Ms Cronin confirmed these sentiments in a presentation to Catholic Secondary College
Principals several days later. A further three months passed before the Federal
Government’s announcement last week of an increase in education funding in the
forthcoming budget. It is worthy of note that the announcement appears to have preceded
Federal Cabinet scrutiny and independent of consultation or agreement with the NCEC.
I simply share with you the facts:
• Catholic schools educate over 22% of Victorian children.
Catholic schools have never been fully funded by government. When both
Federal and State Government monies are combined, government supplies
between 70–75% of what it costs to educate a child in Catholic school.
• The remainder of what it costs to educate a child in a Catholic school is made
up of parent contributions.
• The cost of educating a student in a Catholic school is just 85% of what it
costs to educate a student in a government school, reflecting the high levels
of volunteerism and commitment of staff to co-curricular activities in Catholic
schools.
• The Catholic community does not seek full funding, recognising that with
parent contributions comes the right to choose.
• The right to choose from a range of educational options is a political tenant
of both sides of Australian politics.
• In the last decade the CPI has averaged less than 3%. This contrasts with
school funding increases reflecting real costs in schools of almost 5.5%.

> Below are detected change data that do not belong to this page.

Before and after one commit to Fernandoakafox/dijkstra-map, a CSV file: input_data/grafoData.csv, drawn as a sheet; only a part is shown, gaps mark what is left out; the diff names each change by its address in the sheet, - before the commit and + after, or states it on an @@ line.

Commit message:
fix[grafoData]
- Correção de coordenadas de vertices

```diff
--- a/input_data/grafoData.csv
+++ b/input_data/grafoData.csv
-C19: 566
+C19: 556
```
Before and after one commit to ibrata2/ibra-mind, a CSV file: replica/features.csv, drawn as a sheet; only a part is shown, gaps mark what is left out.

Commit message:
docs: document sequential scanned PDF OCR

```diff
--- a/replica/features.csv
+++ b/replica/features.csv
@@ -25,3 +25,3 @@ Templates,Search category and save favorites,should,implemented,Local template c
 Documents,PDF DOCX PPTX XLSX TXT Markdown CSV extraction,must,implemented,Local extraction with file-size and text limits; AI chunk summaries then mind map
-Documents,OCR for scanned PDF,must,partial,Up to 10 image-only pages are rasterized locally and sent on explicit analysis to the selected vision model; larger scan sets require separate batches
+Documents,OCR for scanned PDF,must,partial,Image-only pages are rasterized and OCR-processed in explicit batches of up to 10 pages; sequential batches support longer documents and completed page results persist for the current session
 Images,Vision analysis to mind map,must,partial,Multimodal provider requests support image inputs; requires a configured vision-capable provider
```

The current Education Minister, Simon Birmingham believes that the differential funding of
Catholic versus Independent Primary schools is not defensible. That is to say, he believes the
financial capacity of average Catholic primary school parents is the same as Independent
primary school parents. Publicly available data (for example, the MySchool website) does not
support this assertion. Should the funding of each of these sectors be brought to parity, then
the likely outcome will be huge financial pressure on Catholic Primary schools.

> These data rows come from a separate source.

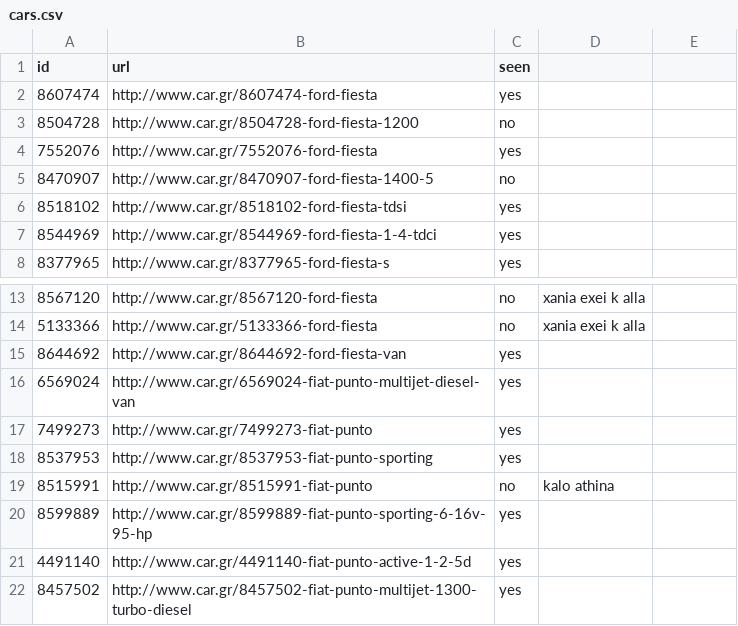
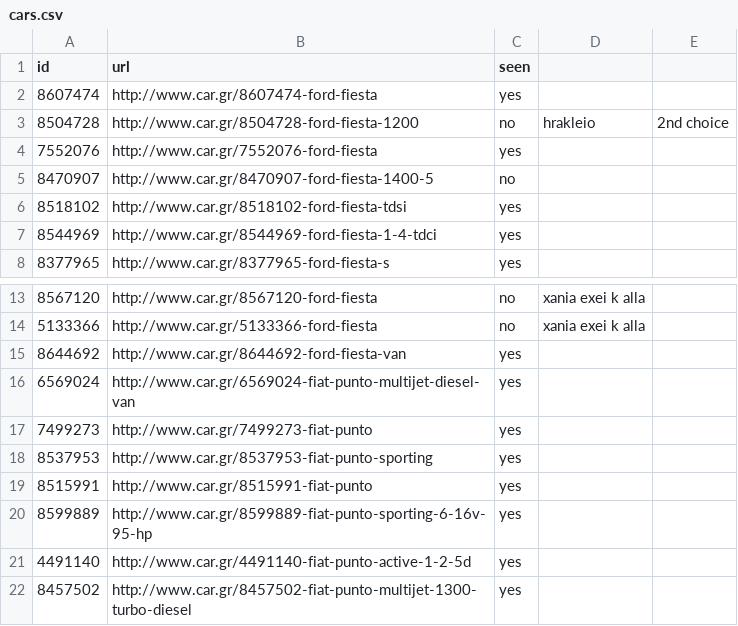
Before and after one commit to danmilon/car.gr-notify, a CSV file: cars.csv, drawn as a sheet; only a part is shown, gaps mark what is left out.

Commit message:
choices

```diff
--- a/cars.csv
+++ b/cars.csv
@@ -2,3 +2,3 @@ id,url,seen,,
 8607474,http://www.car.gr/8607474-ford-fiesta,yes,,
-8504728,http://www.car.gr/8504728-ford-fiesta-1200,no,,
+8504728,http://www.car.gr/8504728-ford-fiesta-1200,no,hrakleio,2nd choice
 7552076,http://www.car.gr/7552076-ford-fiesta,yes,,
@@ -18,3 +18,3 @@ id,url,seen,,
 8537953,http://www.car.gr/8537953-fiat-punto-sporting,yes,,
-8515991,http://www.car.gr/8515991-fiat-punto,no,kalo athina,
+8515991,http://www.car.gr/8515991-fiat-punto,yes,,
 8599889,http://www.car.gr/8599889-fiat-punto-sporting-6-16v-95-hp,yes,,
```
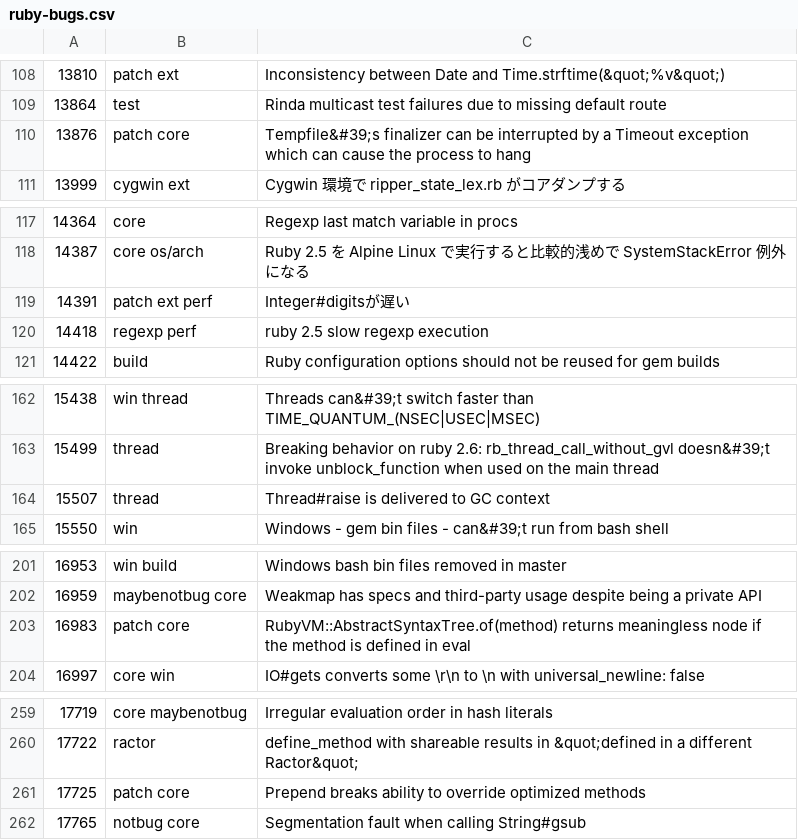
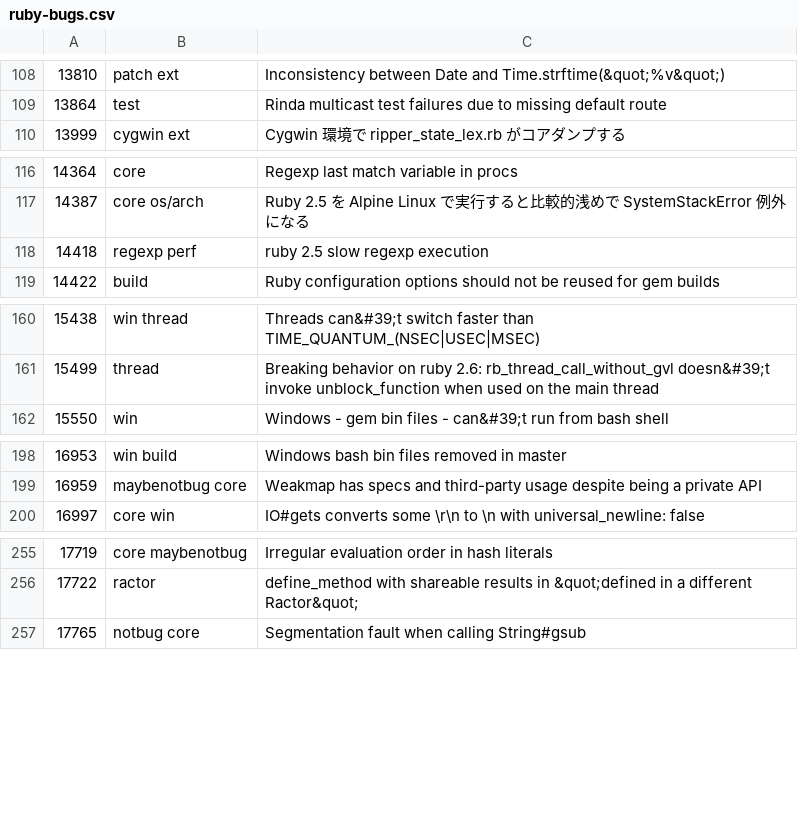
Before and after one commit to lupetyman/tagged-ruby-bugs, a CSV file: ruby-bugs.csv, drawn as a sheet; only a part is shown, gaps mark what is left out; the diff names each change by its address in the sheet, - before the commit and + after, or states it on an @@ line.

Commit message:
Update ruby bugs

```diff
--- a/ruby-bugs.csv
+++ b/ruby-bugs.csv
-row 110: 13876 | patch core | Tempfile&#39;s finalizer can be interrupted by a Timeout exception which can cause the process to hang
-row 119: 14391 | patch ext perf | Integer#digitsが遅い
-row 164: 15507 | thread | Thread#raise is delivered to GC context
-row 203: 16983 | patch core | RubyVM::AbstractSyntaxTree.of(method) returns meaningless node if the method is defined in eval
-row 261: 17725 | patch core | Prepend breaks ability to override optimized methods
```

Funding of Catholic schools must never be taken for granted. The huge saving to the public
purse which Catholic education represents needs to be constantly reinforced, let alone the
contribution that Catholic schools such as St Bernard’s make to forming good and
community-minded citizens who will contribute to a great Australia of the future.

Discere et agere
Adam Taylor
Principal

The Committee